San Francisco, Calif.
Located in the newly renovated Diane B. Wilsey Center for Opera, the 299-seat Dianne and Tad Taube Atrium was outfitted with a Meyer Sound Constellation acoustic system, custom designed to provide the showcase venue with a range of acoustic environments, depending upon specific performance needs.
A D-Mitri digital audio platform provides the backbone for Constellation, and hosts the patented VRAS acoustical algorithm. This works in conjunction with 24 widely distributed microphones and 75 small, self-powered loudspeakers mounted discreetly within the theatre walls and ceiling. But Steve Ellison, applications director, digital products for Meyer Sound, felt that his biggest technical challenge was accommodating the various seating configurations available in the space.

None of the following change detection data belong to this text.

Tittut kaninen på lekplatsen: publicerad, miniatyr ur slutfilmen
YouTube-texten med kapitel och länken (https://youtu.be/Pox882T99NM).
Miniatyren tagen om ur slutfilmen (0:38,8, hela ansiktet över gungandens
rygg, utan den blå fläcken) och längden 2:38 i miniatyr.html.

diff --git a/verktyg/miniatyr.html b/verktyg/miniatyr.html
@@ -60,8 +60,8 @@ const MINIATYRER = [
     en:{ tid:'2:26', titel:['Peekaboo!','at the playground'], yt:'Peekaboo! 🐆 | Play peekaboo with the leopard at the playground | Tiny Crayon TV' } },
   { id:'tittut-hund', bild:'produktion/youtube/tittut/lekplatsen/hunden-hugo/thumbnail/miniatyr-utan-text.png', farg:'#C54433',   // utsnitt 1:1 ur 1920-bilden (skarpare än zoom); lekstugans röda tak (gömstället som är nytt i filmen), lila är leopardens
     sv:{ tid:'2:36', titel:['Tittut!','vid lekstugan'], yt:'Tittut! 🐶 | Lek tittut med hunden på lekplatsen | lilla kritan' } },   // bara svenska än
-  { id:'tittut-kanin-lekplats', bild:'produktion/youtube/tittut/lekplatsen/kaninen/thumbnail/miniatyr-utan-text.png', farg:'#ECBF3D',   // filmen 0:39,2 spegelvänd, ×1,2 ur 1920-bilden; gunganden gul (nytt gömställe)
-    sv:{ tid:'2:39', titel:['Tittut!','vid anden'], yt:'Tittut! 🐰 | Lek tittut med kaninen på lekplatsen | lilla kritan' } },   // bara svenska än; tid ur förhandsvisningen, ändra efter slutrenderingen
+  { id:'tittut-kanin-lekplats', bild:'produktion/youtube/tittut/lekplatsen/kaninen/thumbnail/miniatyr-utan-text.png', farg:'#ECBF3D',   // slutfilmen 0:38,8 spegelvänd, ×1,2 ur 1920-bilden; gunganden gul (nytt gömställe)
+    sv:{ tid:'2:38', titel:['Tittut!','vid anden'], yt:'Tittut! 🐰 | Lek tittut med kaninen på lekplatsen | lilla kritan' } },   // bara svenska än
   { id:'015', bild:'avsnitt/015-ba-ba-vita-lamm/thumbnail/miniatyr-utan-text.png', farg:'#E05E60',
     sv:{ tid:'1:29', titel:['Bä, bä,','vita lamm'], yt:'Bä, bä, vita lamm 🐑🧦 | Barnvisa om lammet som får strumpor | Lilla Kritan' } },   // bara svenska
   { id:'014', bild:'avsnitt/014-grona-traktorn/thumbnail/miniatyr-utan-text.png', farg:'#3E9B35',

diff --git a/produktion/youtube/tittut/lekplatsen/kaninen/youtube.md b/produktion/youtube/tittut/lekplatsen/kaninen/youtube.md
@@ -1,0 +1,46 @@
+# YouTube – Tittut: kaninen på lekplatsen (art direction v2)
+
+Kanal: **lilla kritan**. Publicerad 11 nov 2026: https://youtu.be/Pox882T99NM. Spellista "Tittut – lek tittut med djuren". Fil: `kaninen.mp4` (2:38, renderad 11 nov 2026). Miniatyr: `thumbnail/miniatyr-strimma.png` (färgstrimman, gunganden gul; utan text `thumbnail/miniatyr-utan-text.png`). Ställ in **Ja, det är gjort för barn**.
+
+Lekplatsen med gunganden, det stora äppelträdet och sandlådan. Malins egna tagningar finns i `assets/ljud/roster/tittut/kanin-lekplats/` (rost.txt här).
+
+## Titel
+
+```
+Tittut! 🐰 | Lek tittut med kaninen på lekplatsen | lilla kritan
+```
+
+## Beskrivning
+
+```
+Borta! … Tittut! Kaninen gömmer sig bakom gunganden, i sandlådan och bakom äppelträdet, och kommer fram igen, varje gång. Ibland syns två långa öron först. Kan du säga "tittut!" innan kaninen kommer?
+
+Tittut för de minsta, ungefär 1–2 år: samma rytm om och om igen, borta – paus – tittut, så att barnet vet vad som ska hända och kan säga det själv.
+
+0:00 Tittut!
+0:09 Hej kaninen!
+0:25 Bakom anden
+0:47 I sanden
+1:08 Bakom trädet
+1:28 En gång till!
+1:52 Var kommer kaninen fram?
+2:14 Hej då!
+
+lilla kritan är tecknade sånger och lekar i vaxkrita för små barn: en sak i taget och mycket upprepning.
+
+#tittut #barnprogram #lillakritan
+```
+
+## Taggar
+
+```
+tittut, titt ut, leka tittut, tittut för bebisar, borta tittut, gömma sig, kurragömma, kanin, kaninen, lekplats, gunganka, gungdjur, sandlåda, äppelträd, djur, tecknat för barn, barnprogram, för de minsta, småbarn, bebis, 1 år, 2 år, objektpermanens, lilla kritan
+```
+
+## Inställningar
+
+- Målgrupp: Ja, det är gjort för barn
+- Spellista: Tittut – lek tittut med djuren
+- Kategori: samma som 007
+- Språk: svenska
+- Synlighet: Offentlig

“The room can be used in a flat-floor configuration as well as with stages set on various walls with risers in other parts of the room,” Ellison explains. “Constellation can be set in a way that optimizes the system response both for the musicians as well as the audience in these various configurations. Unlike the active acoustics, changing the seating doesn’t occur ‘with the press of a button’ so we had to make sure to qualify the system with artists in multiple room configurations to ensure the best performance, and this took significant planning and coordination given their schedule.”
Ellison welcomed the input of the creative personnel who tried out the space as the project evolved. “The most rewarding aspect was experiencing the acceptance of the technology by the artists—singers, instrumentalists and directors—as they performed while we made small adjustments to the final settings,” he recalls. “One of the tenors was so articulate in his expression of the subtle changes in acoustics settings he experienced that we joked with him that he could always fall back on an acoustics career if singing didn’t work out! Related to this was coming back for a rehearsal to assist the creative team with finding an appropriate (acoustical) setting, and arriving to find that they had already dialed in the system to a setting that they loved and to which we made no adjustments.”
The Julianne Argyros Orchestra Hall at Chapman University’s Marybelle and Sebastian P. Musco Center For The Arts
Chapman University’s Marybelle and Sebastian P. Musco Center For The Arts
The $82 million, 88,000-square foot Musco Center was designed by architect Pfeiffer Partners in collaboration with Theatre Projects, acoustician Nagata Acoustics, and AV consultant Sonitus. The center features the 1,044-seat Julianne Argyros Orchestra Hall, featuring a mezzanine, side boxes and two levels of balconies. The theatre features a full fly tower, stage traps and two orchestra lifts that can create a Broadway pit, large opera pit, or stage extension, plus a dimming and relay system, advanced LED lighting, and a full array of rigging, including a motorized house curtain.
In a very novel design twist, the space can transform from proscenium theatre to concert hall in less than an hour through the use of a one-of-a-kind fully flown orchestra shell. The unique 120,000-pound shell, designed by Nagata Acoustics, is lifted and flown by hoist machinery through coordinated grid slots, in conjunction with Pook Diemont & Ohl and their partners, C.K. Wegner and Thern. Michael Ferguson, Theatre Projects’ project manager, elaborates, “What’s great about the Musco Center, and what we put a lot of care and effort into, was making a beautiful performance space that doesn’t just feel like a room with an orchestra shell wedged into it,” says Ferguson. “It’s not just a proscenium theatre that we put a shell in; it’s a concert hall where we can take the shell out. It’s one of the most well-integrated orchestra shells we’ve ever designed.”
All in all, the Musco Center’s design elements allows for high function—the hallmark of any successful install. “We all know it is difficult to achieve one room that does all things well, but this room really does,” Ferguon summarizes. “The Nagata-designed acoustics aren’t compromised in the least, and the technical capabilities are all there for opera, dance, and amplified performances. This flexibility allows not only their music and opera programs to grow, but allows great performances to be brought in and housed on campus, enriching the lives of both students and community.”